Of all the leading Jeffersonians of the early Republic—Jefferson, Madison, John Randolph of Roanoke, and John Taylor of Caroline—Spencer Roane is arguably the most obscure. This obscurity is lamentable because while Jefferson and Madison built and led their party, and Randolph defended it with colorful and memorable bromides on the floors of Congress, and Taylor preached it to the masses by publishing treatises, Roane served as the Jeffersonian’s judge. A member of the Virginia Court of Appeals from 1795 to his death in 1822, Roane’s ardent defense of state sovereignty and Jeffersonian republicanism rub against the traditional story of early nineteenth-century American constitutional and jurisprudential history.

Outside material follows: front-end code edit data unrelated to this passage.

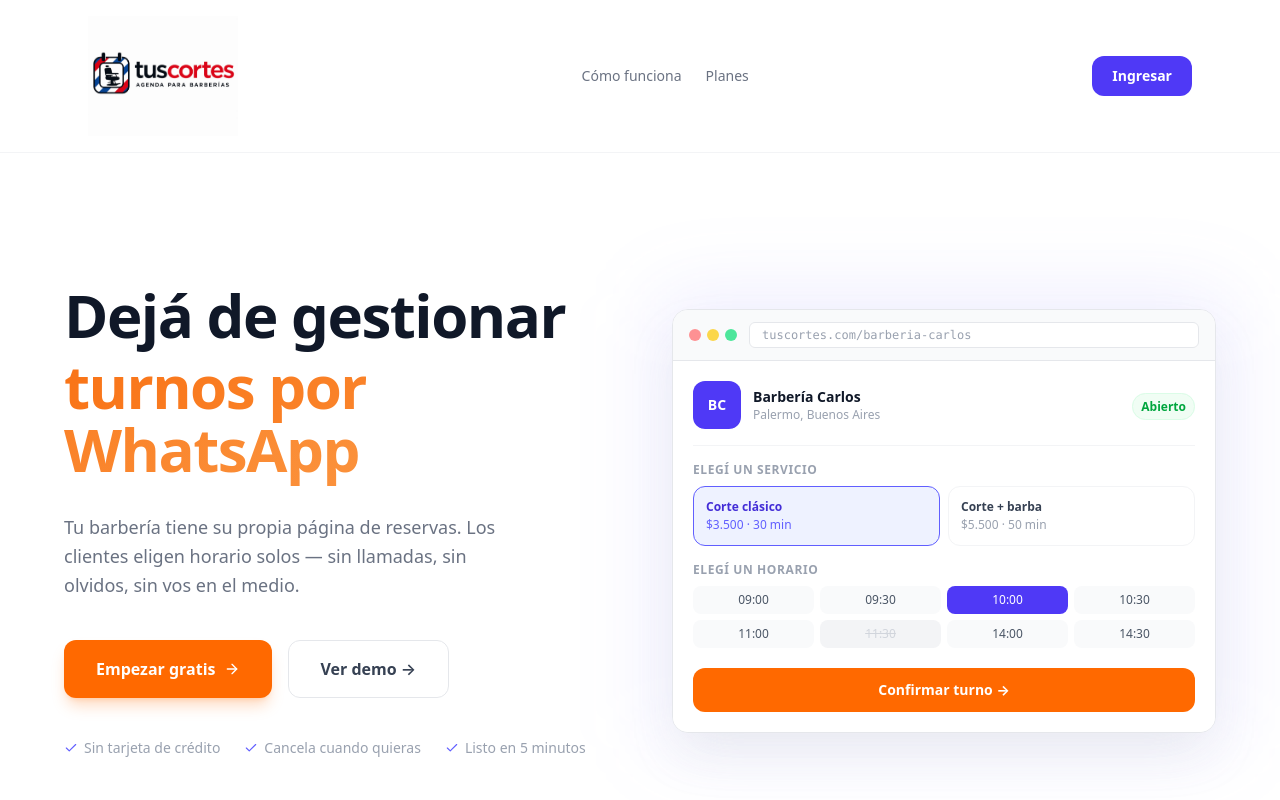
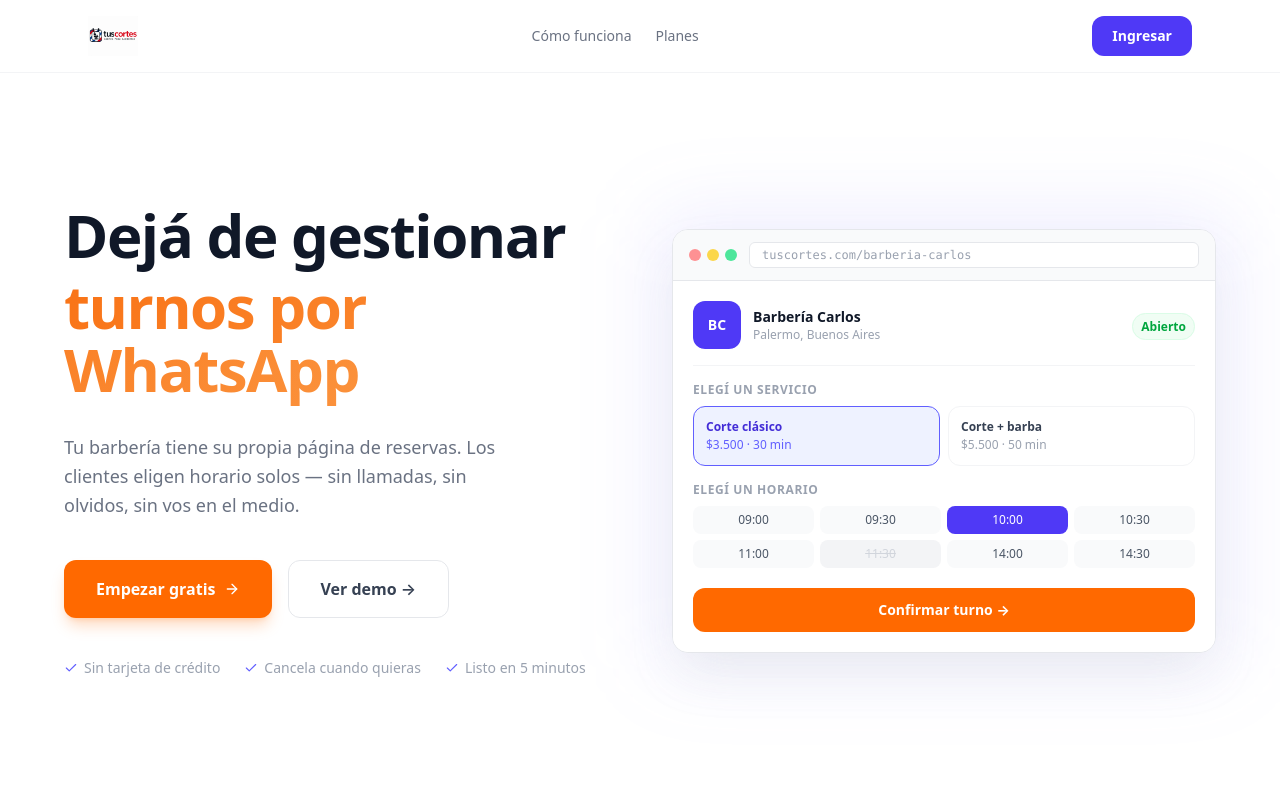
Before and after one commit to FedeRz5/tuscortes, a Next.js app: page / in a window 1280 px wide. Shown: the top 800 px of the page. Built offline with nearby package versions, Linux system fonts and the light colour scheme.

Commit message:
LOGO FIX

```diff
--- a/app/login/page.tsx
+++ b/app/login/page.tsx
@@ -1,4 +1,3 @@
-import Image from "next/image";
 import { LoginForm } from "./login-form";
 import { auth } from "@/auth";
 import { redirect } from "next/navigation";
@@ -13,7 +12,8 @@ export default async function LoginPage() {
     <div className="min-h-screen flex items-center justify-center bg-zinc-50">
       <div className="w-full max-w-sm px-4">
         <div className="text-center mb-8">
-          <Image src="/logo.jpeg" alt="TusCortes" width={220} height={80} className="mx-auto object-contain mb-4" />
+          {/* eslint-disable-next-line @next/next/no-img-element */}
+          <img src="/logo.jpeg" alt="TusCortes" className="mx-auto h-20 object-contain mb-4" />
           <p className="text-zinc-500">Ingresá a tu panel</p>
         </div>
         <LoginForm />
--- a/app/page.tsx
+++ b/app/page.tsx
@@ -1,7 +1,6 @@
 "use client";
 
 import Link from "next/link";
-import Image from "next/image";
 import { ArrowRight, Check, CheckCircle2, XCircle, CreditCard } from "lucide-react";
 import { Reveal, StaggerContainer, StaggerItem } from "@/components/landing/reveal";
 import { MagneticButton } from "@/components/landing/magnetic-button";
@@ -79,7 +78,8 @@ export default function HomePage() {
       <header className="sticky top-0 z-50 border-b border-gray-100 bg-white/95">
         <nav className="flex items-center justify-between px-6 py-4 max-w-6xl mx-auto">
           <div className="flex items-center">
-            <Image src="/logo.jpeg" alt="TusCortes" width={150} height={50} className="object-contain" />
+            {/* eslint-disable-next-line @next/next/no-img-element */}
+            <img src="/logo.jpeg" alt="TusCortes" className="h-10 object-contain" />
           </div>
           <div className="hidden sm:flex items-center gap-6 text-sm text-gray-500">
             <a href="#como-funciona" className="hover:text-gray-900 transition-colors">Cómo funciona</a>
@@ -300,7 +300,8 @@ export default function HomePage() {
       <footer className="border-t border-gray-100 px-6 py-8">
         <div className="max-w-6xl mx-auto flex flex-col sm:flex-row items-center justify-between gap-4">
           <div className="flex items-center">
-            <Image src="/logo.jpeg" alt="TusCortes" width={120} height={40} className="object-contain" />
+            {/* eslint-disable-next-line @next/next/no-img-element */}
+            <img src="/logo.jpeg" alt="TusCortes" className="h-8 object-contain" />
           </div>
           <p className="text-gray-400 text-sm">© {new Date().getFullYear()} TusCortes. Todos los derechos reservados.</p>
           <Link href="/login" className="text-sm text-gray-400 hover:text-gray-900 transition-colors">
--- a/components/layout/sidebar.tsx
+++ b/components/layout/sidebar.tsx
@@ -1,7 +1,6 @@
 "use client";
 
 import { useEffect, useState } from "react";
-import Image from "next/image";
 import Link from "next/link";
 import { usePathname } from "next/navigation";
 import {
@@ -65,7 +64,8 @@ export function Sidebar({ role, orgName }: SidebarProps) {
     <>
       <div className="flex h-14 items-center border-b border-zinc-200 px-5 justify-between">
         <div>
-          <Image src="/logo.jpeg" alt="TusCortes" width={120} height={40} className="object-contain" />
+          {/* eslint-disable-next-line @next/next/no-img-element */}
+          <img src="/logo.jpeg" alt="TusCortes" className="h-8 object-contain" />
           <p className="text-xs text-zinc-400 uppercase tracking-wider font-medium leading-none">
             {role === "SUPERADMIN" ? "Super Admin" : orgName ?? ""}
           </p>
@@ -117,7 +117,8 @@ export function Sidebar({ role, orgName }: SidebarProps) {
     <>
       {/* Mobile top header */}
       <header className="md:hidden fixed top-0 inset-x-0 z-30 h-14 bg-white border-b border-zinc-200 flex items-center justify-between px-4">
-        <Image src="/logo.jpeg" alt="TusCortes" width={110} height={36} className="object-contain" />
+        {/* eslint-disable-next-line @next/next/no-img-element */}
+        <img src="/logo.jpeg" alt="TusCortes" className="h-8 object-contain" />
         <button onClick={() => setOpen(true)} className="p-1 text-zinc-600">
           <Menu className="h-5 w-5" />
         </button>
```
Also changed, not shown: app/icon.jpeg (added).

That story fêtes the “Great” and “Heroic” Chief Justice John Marshall as the progenitor of modern American constitutionalism, riding his quadriga of constitutional nationalism in triumph while vanquishing his foes into “a deep and dark historical twilight.” Roane’s defense of Jeffersonian principles, so the story continues, represented one of the last significant gasps of strict construction and state sovereignty before becoming the crude and moldy relic of Southern opposition.
David Johnson’s excellent Irreconcilable Founders: Spencer Roane, John Marshall, and the Nature of America’s Constitutional Republic, offers a corrective to that account. In the first book-length treatment of Roane ever published, Johnson, a judge of the circuit court of Chesterfield County, Virginia, recovers a deeply learned but temperamentally thinned-skinned jurist who shared the Jeffersonian belief in “swearing eternal hostility to all forms of tyranny and acted accordingly.” Johnson’s detailed account of Roane’s constitutional thought and political and judicial career offers a compelling case that the Virginia judge deserves to be placed at the center of Jeffersonian republicanism. In defending Jeffersonianism, Roane lacked the idiosyncrasies of Randolph, proved more politically able than Taylor, and was every bit the intellectual equal of Jefferson and Madison.
The Jeffersonian Jurist
The Roane that leaps from the pages of Johnson’s book was a devout Virginian republican who dedicated his political and judicial career to preserving the birthright of the Revolution: the sovereignty of the people of the several states and the republican liberty that came with self-government. Roane exhibited an acute sensitivity, even quick-temperedness, to potential threats to those principles and defended them from all challengers, whether friend or foe. As early as 1783, as a recently elected member of the Virginian House of Delegates, Roane vigorously supported disestablishment and the right of Virginians to religious conscience, directly challenging his future father-in-law (and hero), Patrick Henry. In 1788, Roane joined Henry in opposition to the Constitution, believing the document was insufficiently protected state sovereignty. Roane’s primary contribution to the ratification struggle came with his “Plain Dealer” essay, a scathing attack on Edmund Randolph’s switch from being a non-signer of the Constitution to an open advocate of ratification.
Starting in 1789, Roane spent the rest of his career as a judge on various Virginian courts. In 1795, he joined the Virginia Court of Appeals, the highest court in the Commonwealth. Trained in the law by the famous lawyer and legal educator George Wythe, Roane never considered the judiciary a quasi-legislature or an instrument for social change. For Roane, the letter of the law “always tempered” the spirit of the law. At the same time, Roane emerged as an ardent advocate of judicial independence. In the 1793 case of Kemper v. Hawkins, in which the Virginia legislature combined several of the Commonwealth’s courts into one, Judge Roane invoked judicial review to declare the act a violation of the Commonwealth’s constitutional protection of the separation of powers.